“Chapter 1: Art” (p. 9-17) by Ian Bogost from “How To Do Things With Videogames.”
Since it’s rise in popular culture, there has been a heated debate about whether or not video games should be considered as art. In this week’s reading, Ian Bogost makes an argument about why video games should be considered as an art form. Bogost claims that in the past, the definition of art has been reformed and recreated. Art doesn’t have one standard definition, because it keeps changing as generations go on. For example, Bogost discusses the avant-garde movement, and how it made art hard to distinguish because of it’s rejection to art’s traditional roles. Video games, Bogost argues, fit this criteria as well. Though it may not fit society’s traditional view of art, video games are creating new standards for art. He goes on to describe the idea of proceduralist games which “rely primarily on computational rules to produce their artistic meaning” (13). This means that the expression of art comes from the way the players play the game. These games, though their template may be simple or two-dimensional, still have a deeper meaning when you play them. They emulate an experience that you may have had, an emotion that you may have felt, or a way in which you have viewed the world. Bogost also claims that the art isn’t just the video game itself. It’s the experience of playing the game, and analyzing what it might mean. It’s a new, interactive way to experience art. And just because it doesn’t fit the traditional roles of art, doesn’t mean that it can’t be considered as an art form.
- “Video games and art: Why does the media get it so wrong?” http://www.theguardian.com/technology/gamesblog/2014/jan/08/video-games-art-and-the-shock-of-the-new
- “Video games can never be art” http://www.rogerebert.com/rogers-journal/video-games-can-never-be-art – the infamous article discussed by Bogost in the beginning of the chapter
- “The Art of Video Games” http://www.smithsonianmag.com/arts-culture/the-art-of-video-games-101131359/?no-ist
- Bogust mentions how certain video games like to keep their templates simple in order for the players to understand its deeper meaning.
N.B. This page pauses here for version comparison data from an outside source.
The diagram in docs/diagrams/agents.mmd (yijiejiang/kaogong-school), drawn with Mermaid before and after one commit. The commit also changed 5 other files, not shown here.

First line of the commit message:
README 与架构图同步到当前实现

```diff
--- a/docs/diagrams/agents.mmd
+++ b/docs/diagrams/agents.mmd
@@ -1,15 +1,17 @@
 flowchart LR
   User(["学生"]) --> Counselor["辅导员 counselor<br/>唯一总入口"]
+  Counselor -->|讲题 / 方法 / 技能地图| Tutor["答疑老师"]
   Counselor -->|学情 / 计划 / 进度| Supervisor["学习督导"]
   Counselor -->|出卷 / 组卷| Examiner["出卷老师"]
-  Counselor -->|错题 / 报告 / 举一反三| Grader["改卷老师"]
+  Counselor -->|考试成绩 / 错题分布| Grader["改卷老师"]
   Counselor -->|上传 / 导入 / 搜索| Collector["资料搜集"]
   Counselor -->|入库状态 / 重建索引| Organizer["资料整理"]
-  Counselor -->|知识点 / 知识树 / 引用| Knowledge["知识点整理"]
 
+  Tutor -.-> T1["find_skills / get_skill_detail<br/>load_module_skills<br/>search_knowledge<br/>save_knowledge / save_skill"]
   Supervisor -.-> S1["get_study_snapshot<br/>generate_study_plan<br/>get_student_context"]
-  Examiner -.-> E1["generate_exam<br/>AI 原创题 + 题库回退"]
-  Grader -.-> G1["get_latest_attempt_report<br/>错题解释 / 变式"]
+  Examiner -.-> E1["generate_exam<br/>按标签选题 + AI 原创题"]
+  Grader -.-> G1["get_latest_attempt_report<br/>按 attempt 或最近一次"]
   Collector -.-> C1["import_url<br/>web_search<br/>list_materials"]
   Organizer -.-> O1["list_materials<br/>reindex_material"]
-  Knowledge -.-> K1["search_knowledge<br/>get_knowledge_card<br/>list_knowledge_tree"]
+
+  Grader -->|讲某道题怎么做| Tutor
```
Does this mean that more developed or more realistic games don’t relay deeper meanings as well as simple games do?
- What kind of deeper meanings can derive from, what Bogost calls “concrete games” such as SimCity and Madden?